So I looked up the Okinawan word ‘chibariyo.’
‘Chibariyo’ is usually explained by comparison with the Japanese ‘ganbare’ 頑張れ, i.e. to ‘hang in there!,’ to ‘never give up!,’ ‘Please do your best!’ etc. Read as ganbaru 頑張る, btw, it means to crusade; to fight; to press; to campaign; to push; to agitate.
In Japan, there’s the ideology of endurance called effort-ism (ganbarizumu 頑 張りズム). It emphasized the Japanese idea of man as the hard-working citizen already since the Meji era (1868–1912). In Japanese education (and shadow education), effort-ism still today has great importance: Everyone can become a top-performer and achieve high societal status by merits alone. This can be seen in the former catchphrase of Japanese education: “Everybody can make it, if only they try hard enough!” (doryoku o sureba, nantoka naru 努力すればなんとかなる).
That is, students tell themselves “I can do it!” (gambarimasu) over and over again so as to accumulate merits. This is the ideology of effort-ism (ganbarizumu). It is a meritocratic education that doesn’t take into account equal educational opportunities. And it is a formal ideological concept.
If so, this age-old, meritocratic effort-ism (ganbarizumu) might have entered the didactical ideology found in traditional Okinawa karate and kobudō. That is, by assigning a meaning to or reinterpreting the term ‘chibariyo.’
However, ‘chibariyo’ is also thought to have evolved as an euphonic change from the verb ‘kibaru’ 気張り, i.e. ‘to strain or exert oneself,’ ‘to go all out.’ Phonetically, this ‘kibaru’ is a much more convincing derivation than above ‘ganbare.’ But while ‘ganbare’ – as we have seen – represents a formal ideological concept that has entered national educational circles already in the Meiji era, ‘kibaru’ is just colloquial, or informal.

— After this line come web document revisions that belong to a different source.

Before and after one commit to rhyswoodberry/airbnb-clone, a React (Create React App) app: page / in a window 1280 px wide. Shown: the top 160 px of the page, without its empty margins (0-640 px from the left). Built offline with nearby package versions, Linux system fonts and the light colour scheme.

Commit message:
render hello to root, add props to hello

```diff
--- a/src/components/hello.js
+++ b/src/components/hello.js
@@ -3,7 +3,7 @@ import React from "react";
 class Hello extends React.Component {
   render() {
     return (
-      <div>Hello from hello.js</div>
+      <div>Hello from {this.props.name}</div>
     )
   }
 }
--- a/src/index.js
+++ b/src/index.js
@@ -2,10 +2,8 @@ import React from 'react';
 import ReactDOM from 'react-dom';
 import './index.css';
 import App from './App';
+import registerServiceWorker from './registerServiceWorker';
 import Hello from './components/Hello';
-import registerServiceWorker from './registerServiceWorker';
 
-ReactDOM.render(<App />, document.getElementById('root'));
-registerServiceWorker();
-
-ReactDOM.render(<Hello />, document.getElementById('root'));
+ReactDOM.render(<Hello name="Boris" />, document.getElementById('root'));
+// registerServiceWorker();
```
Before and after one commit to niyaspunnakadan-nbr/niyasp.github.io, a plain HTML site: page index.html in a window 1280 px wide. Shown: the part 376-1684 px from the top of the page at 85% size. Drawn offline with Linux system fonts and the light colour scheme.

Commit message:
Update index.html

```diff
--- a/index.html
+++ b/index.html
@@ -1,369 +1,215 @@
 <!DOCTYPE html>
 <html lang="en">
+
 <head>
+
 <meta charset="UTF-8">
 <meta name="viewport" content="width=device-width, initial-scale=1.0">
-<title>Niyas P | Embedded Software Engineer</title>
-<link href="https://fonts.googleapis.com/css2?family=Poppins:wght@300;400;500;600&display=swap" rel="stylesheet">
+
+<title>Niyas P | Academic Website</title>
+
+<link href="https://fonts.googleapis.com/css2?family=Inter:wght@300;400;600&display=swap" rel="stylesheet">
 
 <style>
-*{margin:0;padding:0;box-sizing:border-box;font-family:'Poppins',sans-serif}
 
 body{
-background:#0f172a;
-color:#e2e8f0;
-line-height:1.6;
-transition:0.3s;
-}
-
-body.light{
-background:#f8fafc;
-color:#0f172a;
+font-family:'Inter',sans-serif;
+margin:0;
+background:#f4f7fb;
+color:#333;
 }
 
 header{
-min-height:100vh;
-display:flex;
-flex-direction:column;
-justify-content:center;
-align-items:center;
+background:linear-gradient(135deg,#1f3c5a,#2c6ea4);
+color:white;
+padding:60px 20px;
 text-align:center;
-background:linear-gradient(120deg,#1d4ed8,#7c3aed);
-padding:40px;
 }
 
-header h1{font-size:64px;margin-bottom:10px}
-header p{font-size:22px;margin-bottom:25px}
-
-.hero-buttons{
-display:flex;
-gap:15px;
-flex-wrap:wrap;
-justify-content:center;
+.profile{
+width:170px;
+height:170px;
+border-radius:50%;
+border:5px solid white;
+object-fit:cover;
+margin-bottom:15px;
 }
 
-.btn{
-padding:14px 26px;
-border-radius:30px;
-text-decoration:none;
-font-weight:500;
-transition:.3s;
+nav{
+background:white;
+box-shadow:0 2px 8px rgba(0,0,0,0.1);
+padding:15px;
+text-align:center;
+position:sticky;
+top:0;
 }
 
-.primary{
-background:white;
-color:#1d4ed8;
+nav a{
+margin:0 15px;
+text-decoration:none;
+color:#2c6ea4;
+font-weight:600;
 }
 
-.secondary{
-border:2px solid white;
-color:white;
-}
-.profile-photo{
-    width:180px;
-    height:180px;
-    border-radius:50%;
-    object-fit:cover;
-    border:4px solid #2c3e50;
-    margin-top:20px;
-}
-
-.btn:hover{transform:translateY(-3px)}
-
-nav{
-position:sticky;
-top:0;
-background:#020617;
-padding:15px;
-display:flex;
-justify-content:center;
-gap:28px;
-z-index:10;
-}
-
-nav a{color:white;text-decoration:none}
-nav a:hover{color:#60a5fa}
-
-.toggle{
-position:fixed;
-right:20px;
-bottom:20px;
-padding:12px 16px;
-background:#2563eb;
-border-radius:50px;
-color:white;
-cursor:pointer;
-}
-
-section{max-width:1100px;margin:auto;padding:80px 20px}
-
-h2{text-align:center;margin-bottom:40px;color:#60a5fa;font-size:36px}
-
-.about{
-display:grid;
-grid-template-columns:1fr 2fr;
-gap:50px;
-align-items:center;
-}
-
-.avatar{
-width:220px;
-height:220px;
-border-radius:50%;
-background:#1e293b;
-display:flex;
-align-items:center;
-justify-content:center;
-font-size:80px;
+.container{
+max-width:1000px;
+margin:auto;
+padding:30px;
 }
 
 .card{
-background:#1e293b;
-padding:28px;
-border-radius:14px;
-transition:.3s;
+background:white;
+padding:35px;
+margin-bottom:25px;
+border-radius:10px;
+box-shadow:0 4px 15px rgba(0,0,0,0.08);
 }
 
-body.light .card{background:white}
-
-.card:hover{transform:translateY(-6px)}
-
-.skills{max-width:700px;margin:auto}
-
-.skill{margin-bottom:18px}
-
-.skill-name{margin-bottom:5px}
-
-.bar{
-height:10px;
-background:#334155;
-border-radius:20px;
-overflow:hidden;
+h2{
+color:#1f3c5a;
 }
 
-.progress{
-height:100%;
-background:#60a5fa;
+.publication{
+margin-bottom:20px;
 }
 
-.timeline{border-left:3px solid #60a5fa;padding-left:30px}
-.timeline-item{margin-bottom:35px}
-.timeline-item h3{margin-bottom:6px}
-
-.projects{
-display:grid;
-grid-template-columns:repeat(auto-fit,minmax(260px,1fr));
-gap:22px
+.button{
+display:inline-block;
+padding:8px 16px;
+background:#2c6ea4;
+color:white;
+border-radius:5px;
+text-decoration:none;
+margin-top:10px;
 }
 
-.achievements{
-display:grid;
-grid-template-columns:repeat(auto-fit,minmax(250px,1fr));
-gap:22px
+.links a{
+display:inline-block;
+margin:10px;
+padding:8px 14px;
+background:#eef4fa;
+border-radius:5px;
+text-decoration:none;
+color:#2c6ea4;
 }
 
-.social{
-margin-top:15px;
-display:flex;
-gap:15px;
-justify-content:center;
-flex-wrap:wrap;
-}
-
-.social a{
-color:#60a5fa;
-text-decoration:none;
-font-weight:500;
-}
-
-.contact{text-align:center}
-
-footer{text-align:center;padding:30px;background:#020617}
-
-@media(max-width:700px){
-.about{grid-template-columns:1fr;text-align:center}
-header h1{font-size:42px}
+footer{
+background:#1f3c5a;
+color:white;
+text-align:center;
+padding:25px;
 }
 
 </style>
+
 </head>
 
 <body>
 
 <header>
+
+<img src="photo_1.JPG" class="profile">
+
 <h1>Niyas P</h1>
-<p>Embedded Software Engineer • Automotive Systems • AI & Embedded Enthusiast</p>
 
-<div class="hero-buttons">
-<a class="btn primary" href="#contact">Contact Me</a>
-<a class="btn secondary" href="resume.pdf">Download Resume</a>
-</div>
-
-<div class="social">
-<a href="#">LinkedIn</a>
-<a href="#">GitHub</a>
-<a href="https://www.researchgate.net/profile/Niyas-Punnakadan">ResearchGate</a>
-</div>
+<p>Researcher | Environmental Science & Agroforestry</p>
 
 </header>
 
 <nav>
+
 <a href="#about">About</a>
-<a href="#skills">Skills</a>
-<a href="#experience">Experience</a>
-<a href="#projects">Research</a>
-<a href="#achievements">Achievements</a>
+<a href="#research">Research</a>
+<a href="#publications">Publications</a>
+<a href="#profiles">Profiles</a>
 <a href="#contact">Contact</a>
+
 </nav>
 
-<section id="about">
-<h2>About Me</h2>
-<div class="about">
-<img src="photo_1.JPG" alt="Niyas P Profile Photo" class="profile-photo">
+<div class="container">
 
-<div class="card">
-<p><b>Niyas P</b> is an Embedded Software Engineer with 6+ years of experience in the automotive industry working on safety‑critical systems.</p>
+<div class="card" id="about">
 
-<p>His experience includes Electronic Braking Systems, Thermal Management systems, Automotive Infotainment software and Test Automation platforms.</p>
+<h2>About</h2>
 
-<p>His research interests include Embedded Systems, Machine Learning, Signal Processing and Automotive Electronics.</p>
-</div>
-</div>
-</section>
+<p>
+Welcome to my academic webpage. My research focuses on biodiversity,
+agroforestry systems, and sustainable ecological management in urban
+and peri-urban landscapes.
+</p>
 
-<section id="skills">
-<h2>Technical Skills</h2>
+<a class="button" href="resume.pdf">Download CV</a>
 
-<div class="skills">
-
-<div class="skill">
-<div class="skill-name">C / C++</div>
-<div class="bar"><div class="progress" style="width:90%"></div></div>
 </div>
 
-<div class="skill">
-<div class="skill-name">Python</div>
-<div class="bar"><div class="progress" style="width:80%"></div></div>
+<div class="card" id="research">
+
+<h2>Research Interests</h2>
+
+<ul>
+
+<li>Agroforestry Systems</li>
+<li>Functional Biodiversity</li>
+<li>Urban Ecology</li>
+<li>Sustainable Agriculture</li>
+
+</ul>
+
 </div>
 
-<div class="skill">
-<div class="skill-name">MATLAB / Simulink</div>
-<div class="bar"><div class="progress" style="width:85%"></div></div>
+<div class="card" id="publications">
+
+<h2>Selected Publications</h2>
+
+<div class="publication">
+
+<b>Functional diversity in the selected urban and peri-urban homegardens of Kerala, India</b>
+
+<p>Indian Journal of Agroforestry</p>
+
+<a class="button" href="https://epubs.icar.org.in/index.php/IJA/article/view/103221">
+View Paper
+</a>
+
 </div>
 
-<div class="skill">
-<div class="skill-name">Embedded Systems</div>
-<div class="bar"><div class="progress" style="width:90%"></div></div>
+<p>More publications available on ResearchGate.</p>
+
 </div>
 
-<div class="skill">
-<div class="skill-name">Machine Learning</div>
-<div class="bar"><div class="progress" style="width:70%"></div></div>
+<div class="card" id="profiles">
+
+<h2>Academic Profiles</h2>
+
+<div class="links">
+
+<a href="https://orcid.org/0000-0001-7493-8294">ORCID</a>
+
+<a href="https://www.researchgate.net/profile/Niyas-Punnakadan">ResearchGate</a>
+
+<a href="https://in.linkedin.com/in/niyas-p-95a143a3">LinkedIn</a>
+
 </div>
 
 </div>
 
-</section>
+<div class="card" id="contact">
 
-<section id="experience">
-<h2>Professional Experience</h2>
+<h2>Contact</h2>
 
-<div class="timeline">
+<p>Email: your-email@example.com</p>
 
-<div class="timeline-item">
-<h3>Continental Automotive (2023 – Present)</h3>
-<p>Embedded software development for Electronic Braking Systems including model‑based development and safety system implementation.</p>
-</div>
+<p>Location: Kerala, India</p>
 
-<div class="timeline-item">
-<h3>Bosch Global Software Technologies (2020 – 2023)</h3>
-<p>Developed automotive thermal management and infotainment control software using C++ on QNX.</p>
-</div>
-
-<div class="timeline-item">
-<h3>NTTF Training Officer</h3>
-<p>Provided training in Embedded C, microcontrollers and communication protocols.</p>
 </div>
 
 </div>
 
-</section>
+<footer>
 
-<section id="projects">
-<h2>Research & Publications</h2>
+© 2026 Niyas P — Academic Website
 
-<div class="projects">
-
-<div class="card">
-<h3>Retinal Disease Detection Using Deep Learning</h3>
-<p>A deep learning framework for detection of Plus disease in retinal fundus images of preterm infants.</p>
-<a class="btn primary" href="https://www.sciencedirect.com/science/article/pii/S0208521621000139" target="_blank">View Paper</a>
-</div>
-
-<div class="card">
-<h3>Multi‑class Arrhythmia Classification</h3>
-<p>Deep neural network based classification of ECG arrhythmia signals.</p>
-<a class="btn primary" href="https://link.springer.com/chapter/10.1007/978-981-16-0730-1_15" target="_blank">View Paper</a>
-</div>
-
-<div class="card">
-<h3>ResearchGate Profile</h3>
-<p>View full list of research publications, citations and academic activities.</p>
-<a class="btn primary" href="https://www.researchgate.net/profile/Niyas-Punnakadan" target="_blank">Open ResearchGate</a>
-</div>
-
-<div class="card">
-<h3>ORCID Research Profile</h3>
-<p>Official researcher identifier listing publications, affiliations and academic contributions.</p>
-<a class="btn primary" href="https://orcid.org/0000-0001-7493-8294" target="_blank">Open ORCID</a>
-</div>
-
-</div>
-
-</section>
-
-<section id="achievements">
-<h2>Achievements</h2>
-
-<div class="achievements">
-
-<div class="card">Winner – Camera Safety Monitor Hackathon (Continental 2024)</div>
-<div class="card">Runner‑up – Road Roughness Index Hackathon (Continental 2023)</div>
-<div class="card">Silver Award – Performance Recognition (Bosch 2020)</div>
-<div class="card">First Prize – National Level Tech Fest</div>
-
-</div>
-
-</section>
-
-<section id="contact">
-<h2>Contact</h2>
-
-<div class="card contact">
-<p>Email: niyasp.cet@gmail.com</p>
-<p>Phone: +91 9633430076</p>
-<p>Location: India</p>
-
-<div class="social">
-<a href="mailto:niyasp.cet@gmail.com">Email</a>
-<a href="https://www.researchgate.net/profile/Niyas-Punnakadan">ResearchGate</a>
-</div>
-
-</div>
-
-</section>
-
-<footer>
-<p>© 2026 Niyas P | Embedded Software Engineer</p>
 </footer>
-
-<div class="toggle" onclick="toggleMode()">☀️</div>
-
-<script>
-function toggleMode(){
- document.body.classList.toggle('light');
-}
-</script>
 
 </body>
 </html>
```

The lexical meanings of ‘kibaru’ are
- 1. to make an effort; to endeavor; to strain or push oneself.
- 2. to boast about oneself; to inflate oneself; to be full of oneself; to be cocky.
- 3. to afford to do sth.; to treat oneself to sth.
- 4. to be generous.
- 5. to labor hard during defecation.
So, apparently, it is all a matter of context.
And the context has two dimensions:
- 1) The contextual word meaning (see above 1. – 5.), and
- 2) its formal (“for king and fatherland!”) or informal (“wassup bro?”) use.
BTW, here I added a phonetic transcription:
© 2020, Andreas Quast. All rights reserved.